Investigative Journalism in ChinaEight Cases in Chinese Watchdog Journalism$
Users without a subscription are not able to see the full content.

David Bandurski and Martin Hala

Print publication date: 2010

Print ISBN-13: 9789622091733

Published to Hong Kong Scholarship Online: September 2011

DOI: 10.5790/hongkong/9789622091733.001.0001

Show Summary Details
Page of

PRINTED FROM HONG KONG SCHOLARSHIP ONLINE (www.hongkong.universitypressscholarship.com). (c) Copyright Hong Kong University Press, 2021. An individual user may print out a PDF of a single chapter of a monograph in HKSO for personal use.date: 22 September 2021

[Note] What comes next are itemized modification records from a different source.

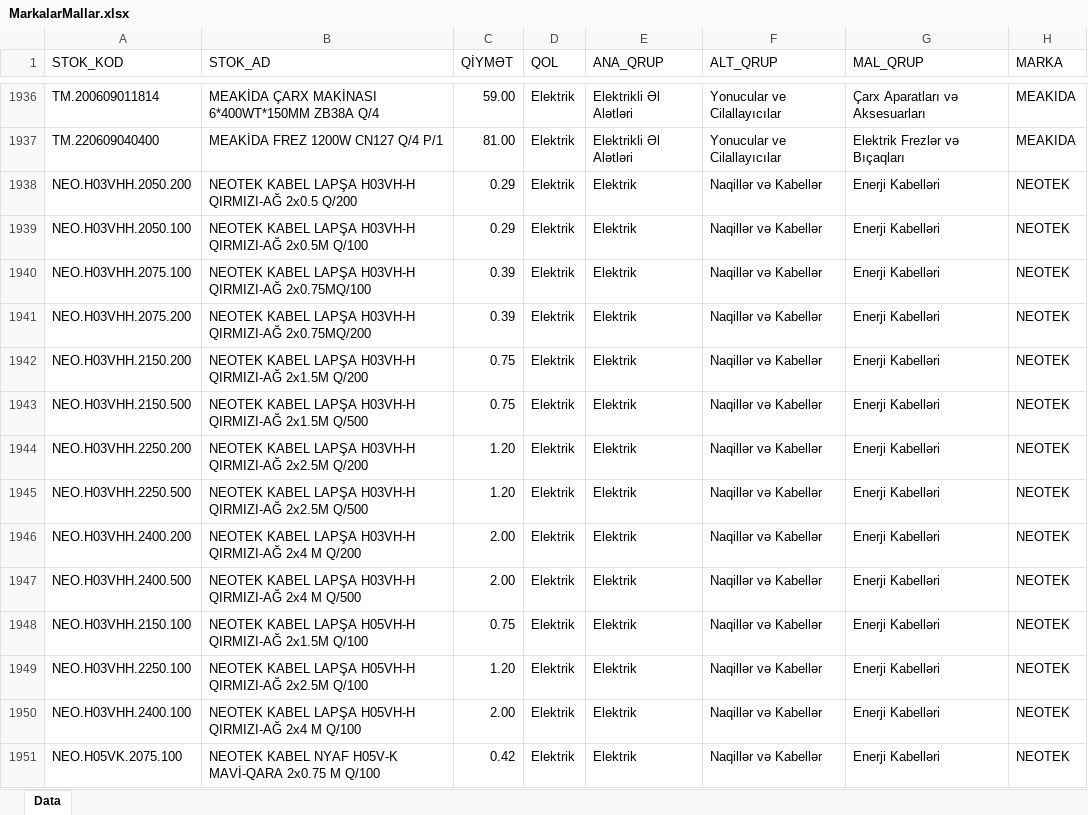
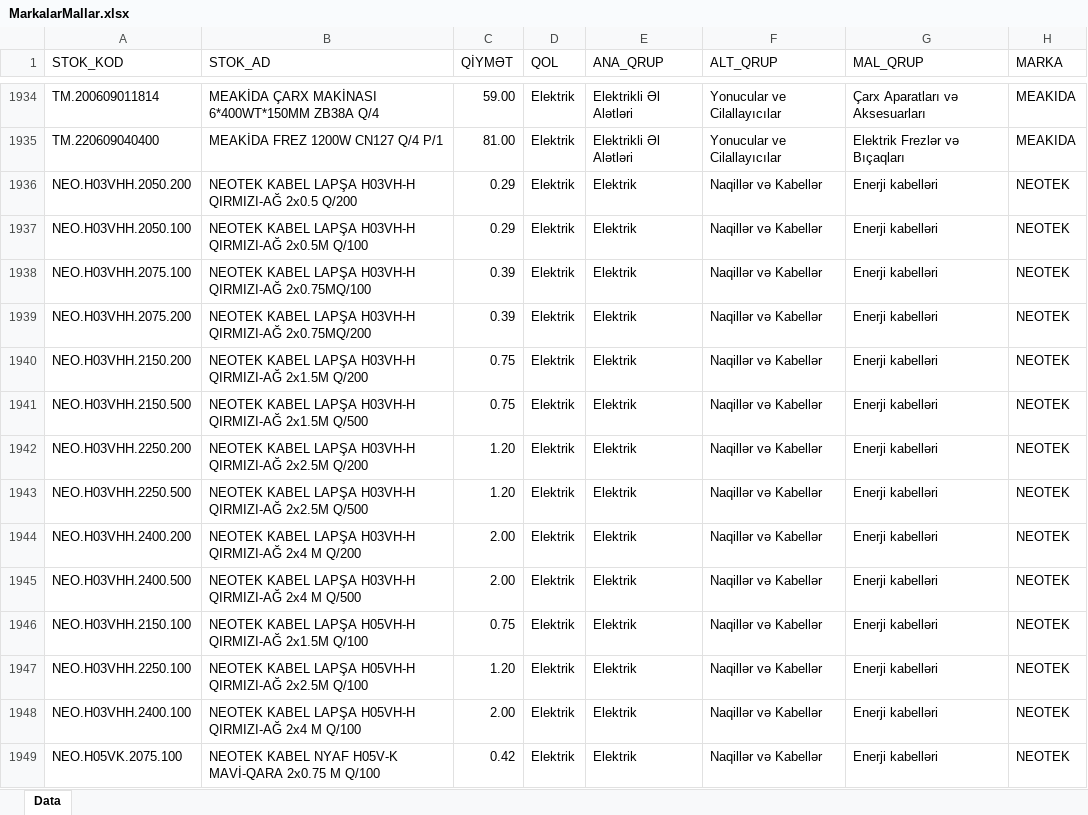
Before and after one commit to imatinbayram/FAB_MARKALAR, an Excel workbook: MarkalarMallar.xlsx, sheet Data, drawn as a sheet; only a part is shown, gaps mark what is left out; values as stored, in another font and other column widths than the file's, no borders; addresses are those after the commit; the diff covers the shown part only; the diff names each change by its address in the sheet, - before the commit and + after, or states it on an @@ line.

Commit message:
Add files via upload

```diff
--- a/MarkalarMallar.xlsx (sheet Data)
+++ b/MarkalarMallar.xlsx (sheet Data)
-G1936:G1949 (MAL_QRUP): Enerji Kabelləri
+G1936:G1949 (MAL_QRUP): Enerji kabelləri
```
Also changed, not shown: 2 removed rows and 264 edited cells elsewhere in this sheet.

Disaster Reporting

Disaster Reporting

Where Does the Danger Come From?

(p.146) (p.147) 8 Disaster Reporting
Investigative Journalism in China

David Bandurski

Martin Hala

Ying Chan

Hong Kong University Press

Since its launch in April 1998, Caijing had been focusing on business news. However, the magazine continued to prowl for broad public interest topics with a potential economic or business impact. By the time Caijing's editors gathered for their first post-holiday brainstorming session, SARS had shot to the top of the agenda. The magazine's editor-in-chief, Hu Shuli, argued that the potential for a SARS epidemic made it a critical piece of hard news. Furthermore, it also raised concerns about China's institutional preparedness for dealing with a major health crisis. Caijing's April 20 issue on the epidemic sold out at Chinese newsstands. Hu Shuli interpreted robust demand for the magazine as the surest sign that SARS had truly become a topic of urgent public concern, and many regarded the search for the origins of the disease not as an abstract scientific issue, but rather as a matter of life and death.

Keywords:   Caijing, SARS, epidemic, Hu Shuli, China, health crisis

Hong Kong Scholarship Online requires a subscription or purchase to access the full text of books within the service. Public users can however freely search the site and view the abstracts and keywords for each book and chapter.

Please, subscribe or login to access full text content.

If you think you should have access to this title, please contact your librarian.

To troubleshoot, please check our FAQs , and if you can't find the answer there, please contact us .